Your instructions:
The full listing below should be copied verbatim.

Data shown:
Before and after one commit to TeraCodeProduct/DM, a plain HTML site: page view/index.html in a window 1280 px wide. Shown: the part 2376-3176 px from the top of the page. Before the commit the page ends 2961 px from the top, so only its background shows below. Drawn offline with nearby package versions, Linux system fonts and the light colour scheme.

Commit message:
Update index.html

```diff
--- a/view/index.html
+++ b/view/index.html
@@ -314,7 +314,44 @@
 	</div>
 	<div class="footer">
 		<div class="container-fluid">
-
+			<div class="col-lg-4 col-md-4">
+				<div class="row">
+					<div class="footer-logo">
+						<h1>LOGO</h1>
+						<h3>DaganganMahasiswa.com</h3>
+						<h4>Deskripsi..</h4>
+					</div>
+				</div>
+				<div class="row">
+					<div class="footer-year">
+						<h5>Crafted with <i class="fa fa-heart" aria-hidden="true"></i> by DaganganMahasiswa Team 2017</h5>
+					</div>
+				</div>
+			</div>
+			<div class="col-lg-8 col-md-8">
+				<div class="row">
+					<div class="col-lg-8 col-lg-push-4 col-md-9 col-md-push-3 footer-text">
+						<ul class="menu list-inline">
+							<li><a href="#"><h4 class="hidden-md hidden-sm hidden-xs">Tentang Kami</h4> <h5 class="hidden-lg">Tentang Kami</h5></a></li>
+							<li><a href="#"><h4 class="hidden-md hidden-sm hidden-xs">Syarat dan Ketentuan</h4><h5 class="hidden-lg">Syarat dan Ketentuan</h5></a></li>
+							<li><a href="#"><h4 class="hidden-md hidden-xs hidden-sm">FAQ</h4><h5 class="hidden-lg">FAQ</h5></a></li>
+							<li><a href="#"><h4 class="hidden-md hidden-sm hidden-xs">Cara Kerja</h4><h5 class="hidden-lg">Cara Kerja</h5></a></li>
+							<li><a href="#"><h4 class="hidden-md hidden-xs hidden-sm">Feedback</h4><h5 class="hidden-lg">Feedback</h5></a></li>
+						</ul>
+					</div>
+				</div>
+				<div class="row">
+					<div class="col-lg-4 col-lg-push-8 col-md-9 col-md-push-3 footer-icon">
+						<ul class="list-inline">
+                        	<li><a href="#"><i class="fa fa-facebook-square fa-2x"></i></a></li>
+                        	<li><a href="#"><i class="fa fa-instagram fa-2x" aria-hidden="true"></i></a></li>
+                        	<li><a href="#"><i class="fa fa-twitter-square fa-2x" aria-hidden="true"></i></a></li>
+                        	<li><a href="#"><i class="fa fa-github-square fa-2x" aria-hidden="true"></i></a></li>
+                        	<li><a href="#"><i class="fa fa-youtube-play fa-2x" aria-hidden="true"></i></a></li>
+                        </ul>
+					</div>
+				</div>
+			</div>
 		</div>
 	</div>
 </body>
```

Task result:
Before and after one commit to TeraCodeProduct/DM, a plain HTML site: page view/index.html in a window 1280 px wide. Shown: the part 2376-3176 px from the top of the page. Before the commit the page ends 2961 px from the top, so only its background shows below. Drawn offline with nearby package versions, Linux system fonts and the light colour scheme.

Commit message:
Update index.html

```diff
--- a/view/index.html
+++ b/view/index.html
@@ -314,7 +314,44 @@
 	</div>
 	<div class="footer">
 		<div class="container-fluid">
-
+			<div class="col-lg-4 col-md-4">
+				<div class="row">
+					<div class="footer-logo">
+						<h1>LOGO</h1>
+						<h3>DaganganMahasiswa.com</h3>
+						<h4>Deskripsi..</h4>
+					</div>
+				</div>
+				<div class="row">
+					<div class="footer-year">
+						<h5>Crafted with <i class="fa fa-heart" aria-hidden="true"></i> by DaganganMahasiswa Team 2017</h5>
+					</div>
+				</div>
+			</div>
+			<div class="col-lg-8 col-md-8">
+				<div class="row">
+					<div class="col-lg-8 col-lg-push-4 col-md-9 col-md-push-3 footer-text">
+						<ul class="menu list-inline">
+							<li><a href="#"><h4 class="hidden-md hidden-sm hidden-xs">Tentang Kami</h4> <h5 class="hidden-lg">Tentang Kami</h5></a></li>
+							<li><a href="#"><h4 class="hidden-md hidden-sm hidden-xs">Syarat dan Ketentuan</h4><h5 class="hidden-lg">Syarat dan Ketentuan</h5></a></li>
+							<li><a href="#"><h4 class="hidden-md hidden-xs hidden-sm">FAQ</h4><h5 class="hidden-lg">FAQ</h5></a></li>
+							<li><a href="#"><h4 class="hidden-md hidden-sm hidden-xs">Cara Kerja</h4><h5 class="hidden-lg">Cara Kerja</h5></a></li>
+							<li><a href="#"><h4 class="hidden-md hidden-xs hidden-sm">Feedback</h4><h5 class="hidden-lg">Feedback</h5></a></li>
+						</ul>
+					</div>
+				</div>
+				<div class="row">
+					<div class="col-lg-4 col-lg-push-8 col-md-9 col-md-push-3 footer-icon">
+						<ul class="list-inline">
+                        	<li><a href="#"><i class="fa fa-facebook-square fa-2x"></i></a></li>
+                        	<li><a href="#"><i class="fa fa-instagram fa-2x" aria-hidden="true"></i></a></li>
+                        	<li><a href="#"><i class="fa fa-twitter-square fa-2x" aria-hidden="true"></i></a></li>
+                        	<li><a href="#"><i class="fa fa-github-square fa-2x" aria-hidden="true"></i></a></li>
+                        	<li><a href="#"><i class="fa fa-youtube-play fa-2x" aria-hidden="true"></i></a></li>
+                        </ul>
+					</div>
+				</div>
+			</div>
 		</div>
 	</div>
 </body>
```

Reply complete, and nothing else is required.